New York’s Time Square Church draws weekly worshippers from many denominations and at least 40 different ministries, but it’s looking to expand its reach even further. In an ad campaign over the past few months, it’s encouraged people from around the world to submit their hopes and prayers online or via text message.
Every Tuesday night, a global prayer meeting webcast from the church will touch upon some of these heartfelt supplications. More interestingly, however, you can log onto the website at any time and read them yourself—either with the intent of clicking a “Like”-like “Pray” button that indicates your spiritual support, or just to lose yourself in a vortex of human misery. Some of these are jaw-dropping:
My thoughts naturally turned to trolling. Surely the church needed a system in place to screen out the inevitable nastiness, if not generally inappropriate sentiment, that would come from opening the service to the Internet.
There was only one thing to do—test the system for myself. I decided to text something relatively banal at first: “Having trouble deciding whether to upgrade my data plan. Please pray for me in this difficult time.” A fitting message, given that the church’s reply noted that “Msg&data rates may apply.” And to think that prayer used to be free! I migrated to the more affordable website widget and entered something a bit more galling:
Sadly, neither of my pleas for help have been posted, which suggests that some pious church employee is actually reading these. Looks like I’ll be crawling back to Satan.
Miles Klee is a novelist and web culture reporter. The former editor of the Daily Dot’s Unclick section, Klee’s essays, satire, and fiction have appeared in Lapham’s Quarterly, Vanity Fair, 3:AM, Salon, the Awl, the New York Observer, the Millions, and the Village Voice.
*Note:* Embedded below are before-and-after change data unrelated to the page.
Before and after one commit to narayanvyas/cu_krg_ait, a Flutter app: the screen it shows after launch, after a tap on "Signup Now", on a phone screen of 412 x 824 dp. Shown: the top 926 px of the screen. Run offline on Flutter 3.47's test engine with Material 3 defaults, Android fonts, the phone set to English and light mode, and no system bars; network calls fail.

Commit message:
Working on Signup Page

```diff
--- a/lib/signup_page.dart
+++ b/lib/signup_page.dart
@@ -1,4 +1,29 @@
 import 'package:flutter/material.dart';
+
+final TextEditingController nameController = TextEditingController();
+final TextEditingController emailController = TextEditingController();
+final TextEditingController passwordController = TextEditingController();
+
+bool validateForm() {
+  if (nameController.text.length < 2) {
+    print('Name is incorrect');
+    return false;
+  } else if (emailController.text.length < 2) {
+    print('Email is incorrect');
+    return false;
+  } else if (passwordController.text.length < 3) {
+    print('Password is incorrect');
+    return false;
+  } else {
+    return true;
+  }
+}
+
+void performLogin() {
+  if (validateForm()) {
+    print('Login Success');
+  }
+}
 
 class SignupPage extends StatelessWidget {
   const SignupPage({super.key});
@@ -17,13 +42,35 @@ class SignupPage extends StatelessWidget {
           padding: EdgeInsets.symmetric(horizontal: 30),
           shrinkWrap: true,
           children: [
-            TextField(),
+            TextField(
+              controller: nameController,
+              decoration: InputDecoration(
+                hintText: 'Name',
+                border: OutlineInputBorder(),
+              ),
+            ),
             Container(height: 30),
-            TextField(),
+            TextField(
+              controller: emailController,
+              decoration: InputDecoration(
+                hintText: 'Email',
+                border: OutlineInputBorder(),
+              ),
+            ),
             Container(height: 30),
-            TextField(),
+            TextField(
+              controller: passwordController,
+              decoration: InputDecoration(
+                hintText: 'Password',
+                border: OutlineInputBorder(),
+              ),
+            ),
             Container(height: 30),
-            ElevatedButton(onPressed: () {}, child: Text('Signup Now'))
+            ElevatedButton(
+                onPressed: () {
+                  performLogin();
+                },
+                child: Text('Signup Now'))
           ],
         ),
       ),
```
He's the author of two odd books of fiction, 'Ivyland' and 'True False.'